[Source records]
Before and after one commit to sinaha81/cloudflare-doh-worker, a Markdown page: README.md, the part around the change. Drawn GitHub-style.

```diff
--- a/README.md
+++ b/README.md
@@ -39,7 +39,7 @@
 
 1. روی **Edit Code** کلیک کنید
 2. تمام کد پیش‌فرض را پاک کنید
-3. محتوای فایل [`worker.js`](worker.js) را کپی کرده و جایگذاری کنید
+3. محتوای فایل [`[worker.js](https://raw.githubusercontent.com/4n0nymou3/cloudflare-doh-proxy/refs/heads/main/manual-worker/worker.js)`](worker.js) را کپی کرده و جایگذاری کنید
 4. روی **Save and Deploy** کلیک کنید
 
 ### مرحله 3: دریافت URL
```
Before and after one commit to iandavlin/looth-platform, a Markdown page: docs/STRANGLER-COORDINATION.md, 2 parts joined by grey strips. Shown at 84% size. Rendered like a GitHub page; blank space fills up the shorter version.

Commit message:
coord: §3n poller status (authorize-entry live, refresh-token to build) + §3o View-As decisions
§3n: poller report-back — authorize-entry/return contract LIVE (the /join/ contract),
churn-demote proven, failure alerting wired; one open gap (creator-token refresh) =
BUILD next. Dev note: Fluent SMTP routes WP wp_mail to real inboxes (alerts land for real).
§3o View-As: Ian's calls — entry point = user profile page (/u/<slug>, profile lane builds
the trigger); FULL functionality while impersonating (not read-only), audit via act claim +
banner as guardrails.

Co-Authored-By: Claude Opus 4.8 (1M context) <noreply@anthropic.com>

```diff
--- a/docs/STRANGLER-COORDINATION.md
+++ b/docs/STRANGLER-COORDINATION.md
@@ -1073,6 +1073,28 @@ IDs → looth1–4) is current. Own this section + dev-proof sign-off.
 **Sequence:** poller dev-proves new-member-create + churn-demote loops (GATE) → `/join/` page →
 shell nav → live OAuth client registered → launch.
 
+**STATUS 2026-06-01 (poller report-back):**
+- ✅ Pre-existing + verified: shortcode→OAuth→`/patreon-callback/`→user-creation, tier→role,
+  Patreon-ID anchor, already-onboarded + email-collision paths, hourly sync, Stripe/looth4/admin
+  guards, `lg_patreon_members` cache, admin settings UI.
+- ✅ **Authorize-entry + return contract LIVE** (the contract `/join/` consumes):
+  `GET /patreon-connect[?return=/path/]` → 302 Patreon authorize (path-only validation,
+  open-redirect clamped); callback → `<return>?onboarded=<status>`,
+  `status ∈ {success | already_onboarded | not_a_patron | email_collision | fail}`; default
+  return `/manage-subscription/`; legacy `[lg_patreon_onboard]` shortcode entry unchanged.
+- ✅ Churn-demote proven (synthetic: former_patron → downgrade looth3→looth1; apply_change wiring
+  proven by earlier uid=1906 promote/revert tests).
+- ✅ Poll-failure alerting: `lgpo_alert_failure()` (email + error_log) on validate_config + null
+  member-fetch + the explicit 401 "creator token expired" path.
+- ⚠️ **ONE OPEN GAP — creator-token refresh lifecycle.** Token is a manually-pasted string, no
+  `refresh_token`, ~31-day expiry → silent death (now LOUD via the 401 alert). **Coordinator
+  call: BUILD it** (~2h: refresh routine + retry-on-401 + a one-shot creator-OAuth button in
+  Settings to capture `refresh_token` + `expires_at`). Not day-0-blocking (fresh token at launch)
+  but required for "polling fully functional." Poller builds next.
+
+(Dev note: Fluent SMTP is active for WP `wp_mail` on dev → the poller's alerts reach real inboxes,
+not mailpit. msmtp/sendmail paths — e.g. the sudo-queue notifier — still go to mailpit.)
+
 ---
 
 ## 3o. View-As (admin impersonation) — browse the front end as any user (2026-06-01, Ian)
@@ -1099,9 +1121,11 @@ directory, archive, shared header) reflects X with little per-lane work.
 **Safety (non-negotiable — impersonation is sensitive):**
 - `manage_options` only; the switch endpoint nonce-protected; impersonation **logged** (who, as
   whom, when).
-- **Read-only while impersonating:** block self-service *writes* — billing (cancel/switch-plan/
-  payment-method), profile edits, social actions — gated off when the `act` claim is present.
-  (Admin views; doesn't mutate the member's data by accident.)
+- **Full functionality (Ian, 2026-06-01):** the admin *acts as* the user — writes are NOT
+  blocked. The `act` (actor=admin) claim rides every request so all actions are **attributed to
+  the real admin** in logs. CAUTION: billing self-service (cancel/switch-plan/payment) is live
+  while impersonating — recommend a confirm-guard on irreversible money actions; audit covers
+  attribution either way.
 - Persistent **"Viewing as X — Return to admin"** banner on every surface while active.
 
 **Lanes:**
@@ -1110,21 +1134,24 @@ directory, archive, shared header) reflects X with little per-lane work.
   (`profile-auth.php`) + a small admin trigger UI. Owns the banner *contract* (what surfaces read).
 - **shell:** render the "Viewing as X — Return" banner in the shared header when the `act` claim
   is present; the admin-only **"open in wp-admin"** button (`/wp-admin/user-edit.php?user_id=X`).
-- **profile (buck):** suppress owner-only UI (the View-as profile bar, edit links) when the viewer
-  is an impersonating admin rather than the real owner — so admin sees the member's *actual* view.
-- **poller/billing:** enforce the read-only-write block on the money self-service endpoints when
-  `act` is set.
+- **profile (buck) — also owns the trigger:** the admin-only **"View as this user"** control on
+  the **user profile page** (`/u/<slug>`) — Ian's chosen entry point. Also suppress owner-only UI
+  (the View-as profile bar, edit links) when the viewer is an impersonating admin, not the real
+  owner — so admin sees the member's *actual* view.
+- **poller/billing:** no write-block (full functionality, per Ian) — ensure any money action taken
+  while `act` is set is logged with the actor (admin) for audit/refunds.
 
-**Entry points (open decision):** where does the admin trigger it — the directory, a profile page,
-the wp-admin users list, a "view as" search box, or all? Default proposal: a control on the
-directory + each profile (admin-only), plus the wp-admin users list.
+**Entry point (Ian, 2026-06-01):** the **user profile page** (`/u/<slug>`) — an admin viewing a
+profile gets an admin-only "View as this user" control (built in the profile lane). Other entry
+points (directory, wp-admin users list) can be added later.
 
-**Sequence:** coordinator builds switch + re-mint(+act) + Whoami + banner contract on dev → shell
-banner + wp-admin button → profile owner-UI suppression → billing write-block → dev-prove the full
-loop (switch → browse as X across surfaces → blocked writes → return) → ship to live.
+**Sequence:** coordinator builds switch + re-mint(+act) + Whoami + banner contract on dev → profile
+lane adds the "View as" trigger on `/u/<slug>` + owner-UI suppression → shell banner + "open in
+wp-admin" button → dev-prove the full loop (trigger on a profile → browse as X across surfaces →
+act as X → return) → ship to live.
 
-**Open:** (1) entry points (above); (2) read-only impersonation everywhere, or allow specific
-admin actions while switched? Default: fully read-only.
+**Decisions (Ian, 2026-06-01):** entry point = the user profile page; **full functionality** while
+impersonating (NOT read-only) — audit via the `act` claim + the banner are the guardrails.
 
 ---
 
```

Task objective = From the entries above, collect every line with the string "کنید" in it.

Exercise output =
 1. روی **Edit Code** کلیک کنید
 2. تمام کد پیش‌فرض را پاک کنید
-3. محتوای فایل [`worker.js`](worker.js) را کپی کرده و جایگذاری کنید
+3. محتوای فایل [`[worker.js](https://raw.githubusercontent.com/4n0nymou3/cloudflare-doh-proxy/refs/heads/main/manual-worker/worker.js)`](worker.js) را کپی کرده و جایگذاری کنید
 4. روی **Save and Deploy** کلیک کنید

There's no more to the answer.